Corinne Bassin has worked in both the private and public sectors with experience across oceanography, scientific programming, software development, and data. She has a B.S. in Math/Applied Science from UC Los Angeles and an M.S. in Interdisciplinary Marine Science from UC Santa Barbara. Following graduate school, Corinne worked as an oceanographic researcher at the University of Washington Applied Physics Laboratory, clocking in many hours aboard research vessels on Puget Sound. She then went on to work as a data analyst and software engineer in the technology sector with a focus on temporal and spatial data. Before joining Schmidt Ocean Institute, Corinne was contracted to NOAA Fisheries as a developer on a variety of software and analytical tools for scientists. She led the NOAA Fisheries Integrated Toolbox, coordinating a national effort to centralize access to fisheries modeling software. She led a grassroots effort to adopt strategies to encourage open-source software development across NOAA Fisheries.

Corinne has a special interest in developing and designing data visualizations that combine scientific integrity with beautiful user experiences.

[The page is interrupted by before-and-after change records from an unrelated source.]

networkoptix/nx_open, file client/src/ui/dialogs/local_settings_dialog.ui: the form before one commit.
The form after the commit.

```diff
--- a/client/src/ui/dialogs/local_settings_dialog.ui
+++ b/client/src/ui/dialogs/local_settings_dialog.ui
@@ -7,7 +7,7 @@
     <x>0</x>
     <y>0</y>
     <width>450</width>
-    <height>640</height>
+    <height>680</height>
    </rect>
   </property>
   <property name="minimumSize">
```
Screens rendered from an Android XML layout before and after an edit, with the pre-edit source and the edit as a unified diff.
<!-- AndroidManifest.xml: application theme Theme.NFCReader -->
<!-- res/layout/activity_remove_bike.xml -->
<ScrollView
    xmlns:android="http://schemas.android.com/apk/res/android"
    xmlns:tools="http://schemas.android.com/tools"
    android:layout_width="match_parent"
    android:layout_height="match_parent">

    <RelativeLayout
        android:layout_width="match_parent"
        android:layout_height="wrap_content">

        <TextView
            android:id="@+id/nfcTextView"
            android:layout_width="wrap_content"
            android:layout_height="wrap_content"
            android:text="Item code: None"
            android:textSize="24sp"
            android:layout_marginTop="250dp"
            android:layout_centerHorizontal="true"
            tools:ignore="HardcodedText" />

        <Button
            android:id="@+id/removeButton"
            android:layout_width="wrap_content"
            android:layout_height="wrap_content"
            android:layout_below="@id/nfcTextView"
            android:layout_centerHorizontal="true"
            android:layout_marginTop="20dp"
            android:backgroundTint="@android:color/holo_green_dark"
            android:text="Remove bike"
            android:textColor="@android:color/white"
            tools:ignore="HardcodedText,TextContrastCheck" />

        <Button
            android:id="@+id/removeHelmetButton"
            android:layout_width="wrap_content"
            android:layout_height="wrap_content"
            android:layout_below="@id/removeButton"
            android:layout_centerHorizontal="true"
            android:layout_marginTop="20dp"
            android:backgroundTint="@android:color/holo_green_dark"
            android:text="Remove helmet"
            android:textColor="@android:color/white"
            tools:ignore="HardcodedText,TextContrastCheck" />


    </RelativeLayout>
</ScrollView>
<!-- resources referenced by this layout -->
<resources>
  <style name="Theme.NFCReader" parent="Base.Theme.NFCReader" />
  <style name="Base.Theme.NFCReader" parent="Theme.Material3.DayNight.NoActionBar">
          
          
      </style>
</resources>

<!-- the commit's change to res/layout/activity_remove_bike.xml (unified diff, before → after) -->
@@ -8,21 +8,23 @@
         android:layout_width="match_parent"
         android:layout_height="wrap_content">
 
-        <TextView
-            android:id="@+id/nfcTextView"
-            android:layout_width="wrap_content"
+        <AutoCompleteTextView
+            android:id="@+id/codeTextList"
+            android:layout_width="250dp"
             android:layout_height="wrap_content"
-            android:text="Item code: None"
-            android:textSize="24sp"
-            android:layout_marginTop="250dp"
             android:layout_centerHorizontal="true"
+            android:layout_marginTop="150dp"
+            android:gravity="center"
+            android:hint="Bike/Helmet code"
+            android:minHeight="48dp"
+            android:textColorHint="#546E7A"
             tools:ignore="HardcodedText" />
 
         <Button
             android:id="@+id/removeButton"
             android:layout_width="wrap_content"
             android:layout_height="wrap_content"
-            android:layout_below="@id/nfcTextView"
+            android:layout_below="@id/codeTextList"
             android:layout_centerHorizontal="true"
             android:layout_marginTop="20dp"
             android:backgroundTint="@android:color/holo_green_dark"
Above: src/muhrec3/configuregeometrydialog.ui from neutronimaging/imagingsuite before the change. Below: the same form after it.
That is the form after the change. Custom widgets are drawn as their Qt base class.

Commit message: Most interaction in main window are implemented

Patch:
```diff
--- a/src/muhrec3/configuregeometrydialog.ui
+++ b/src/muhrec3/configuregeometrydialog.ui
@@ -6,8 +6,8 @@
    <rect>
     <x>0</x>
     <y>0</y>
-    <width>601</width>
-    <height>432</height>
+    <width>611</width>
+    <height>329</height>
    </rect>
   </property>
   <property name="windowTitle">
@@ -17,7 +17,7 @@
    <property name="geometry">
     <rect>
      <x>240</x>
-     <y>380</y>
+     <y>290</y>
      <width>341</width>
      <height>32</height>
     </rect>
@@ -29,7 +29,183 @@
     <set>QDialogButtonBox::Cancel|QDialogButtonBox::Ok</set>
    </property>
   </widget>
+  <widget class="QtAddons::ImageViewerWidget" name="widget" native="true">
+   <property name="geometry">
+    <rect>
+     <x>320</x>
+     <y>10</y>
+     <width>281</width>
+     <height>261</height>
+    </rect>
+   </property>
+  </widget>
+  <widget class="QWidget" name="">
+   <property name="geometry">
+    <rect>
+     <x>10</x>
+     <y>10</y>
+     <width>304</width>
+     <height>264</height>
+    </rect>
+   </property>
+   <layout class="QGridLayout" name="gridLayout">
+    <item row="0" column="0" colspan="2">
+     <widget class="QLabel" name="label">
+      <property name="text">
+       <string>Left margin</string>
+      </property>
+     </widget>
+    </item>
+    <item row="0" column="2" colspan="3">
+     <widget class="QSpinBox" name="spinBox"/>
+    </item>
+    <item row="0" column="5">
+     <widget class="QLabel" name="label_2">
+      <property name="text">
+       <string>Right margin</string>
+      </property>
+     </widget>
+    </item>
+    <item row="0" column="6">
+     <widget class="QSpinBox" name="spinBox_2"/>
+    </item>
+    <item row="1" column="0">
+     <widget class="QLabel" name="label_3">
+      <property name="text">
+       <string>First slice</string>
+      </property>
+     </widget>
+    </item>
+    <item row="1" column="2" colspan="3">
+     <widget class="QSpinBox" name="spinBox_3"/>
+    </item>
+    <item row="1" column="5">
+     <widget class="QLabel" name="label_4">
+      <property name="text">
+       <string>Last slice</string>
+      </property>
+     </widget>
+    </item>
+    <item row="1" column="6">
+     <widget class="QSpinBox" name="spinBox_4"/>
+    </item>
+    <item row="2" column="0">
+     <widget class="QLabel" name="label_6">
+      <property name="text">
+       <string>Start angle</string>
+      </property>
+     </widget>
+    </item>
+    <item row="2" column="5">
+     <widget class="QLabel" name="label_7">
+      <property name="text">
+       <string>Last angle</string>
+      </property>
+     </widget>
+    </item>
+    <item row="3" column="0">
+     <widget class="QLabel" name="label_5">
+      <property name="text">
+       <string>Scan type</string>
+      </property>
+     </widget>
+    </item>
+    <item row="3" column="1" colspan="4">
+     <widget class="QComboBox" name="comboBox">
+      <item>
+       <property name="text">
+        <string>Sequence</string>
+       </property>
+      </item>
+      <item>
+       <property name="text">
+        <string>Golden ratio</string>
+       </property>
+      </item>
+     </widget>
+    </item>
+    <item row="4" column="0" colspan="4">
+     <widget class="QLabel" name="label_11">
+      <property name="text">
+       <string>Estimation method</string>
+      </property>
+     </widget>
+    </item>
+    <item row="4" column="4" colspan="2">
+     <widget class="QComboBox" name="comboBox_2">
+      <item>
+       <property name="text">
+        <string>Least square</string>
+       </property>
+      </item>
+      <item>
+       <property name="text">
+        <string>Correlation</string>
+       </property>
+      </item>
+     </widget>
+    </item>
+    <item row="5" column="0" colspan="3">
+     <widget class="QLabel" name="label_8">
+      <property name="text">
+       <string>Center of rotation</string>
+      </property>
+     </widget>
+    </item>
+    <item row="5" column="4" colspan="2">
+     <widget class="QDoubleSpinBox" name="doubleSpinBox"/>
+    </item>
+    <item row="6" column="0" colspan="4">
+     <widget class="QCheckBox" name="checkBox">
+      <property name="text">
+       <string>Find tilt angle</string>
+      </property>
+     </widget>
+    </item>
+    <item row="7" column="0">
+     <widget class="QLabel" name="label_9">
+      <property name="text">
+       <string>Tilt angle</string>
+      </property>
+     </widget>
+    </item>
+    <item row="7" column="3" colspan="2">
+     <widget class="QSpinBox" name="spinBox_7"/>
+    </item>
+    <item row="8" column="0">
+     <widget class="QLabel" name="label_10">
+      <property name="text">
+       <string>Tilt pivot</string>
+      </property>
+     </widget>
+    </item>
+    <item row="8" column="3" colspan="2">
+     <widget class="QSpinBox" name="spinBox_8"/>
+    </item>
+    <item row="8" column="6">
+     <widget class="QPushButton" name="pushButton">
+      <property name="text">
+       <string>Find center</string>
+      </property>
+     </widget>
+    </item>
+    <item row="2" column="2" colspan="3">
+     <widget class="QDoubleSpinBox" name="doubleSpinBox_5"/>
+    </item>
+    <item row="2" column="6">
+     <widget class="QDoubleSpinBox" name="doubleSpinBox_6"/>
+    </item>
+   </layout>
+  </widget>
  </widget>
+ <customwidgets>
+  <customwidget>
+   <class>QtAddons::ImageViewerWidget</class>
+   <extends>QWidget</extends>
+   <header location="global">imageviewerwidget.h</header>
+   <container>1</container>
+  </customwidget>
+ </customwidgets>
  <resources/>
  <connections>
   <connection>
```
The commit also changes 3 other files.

She enjoys exploring ways to create engaging and informative data stories, especially those centered on earth observation data. As Data Platform Manager, she will work to increase the availability and accessibility of Schmidt Ocean Institute’s data.


Yahong Rosa Zheng

Yahong Rosa Zheng received the Ph.D. degree from Carleton University, Ottawa, ONT, Canada, in 2002. She worked in industry for seven years and worked in companies in China, Australia, and Canada. She was an NSERC Postdoctoral Fellow for two years with the University of Missouri-Columbia. Then, she was on the faculty of the Department of Electrical and Computer Engineering at the Missouri University of Science and Technology for 13 years. She joined Lehigh University in Aug. 2018 as a professor in the ECE department. Her research interests include underwater and underground IoT, wireless communications, wireless sensor networks, compressive sensing, machine learning and robotics. She has served as a Technical Program Committee (TPC) member for many IEEE international conferences and Associate Editor for three IEEE journals. She is currently a senior editor for IEEE Vehicular Technology Magazine and an Associate Editor for the IEEE Journal of Oceanic Engineering. She is the recipient of an NSF faculty CAREER award in 2009. She has been an IEEE fellow and a Distinguished Lecturer of IEEE Vehicular Technology Society since 2015.


Thursday, 20 October 2022
7:00 AM – 8:30 AM
Location TBD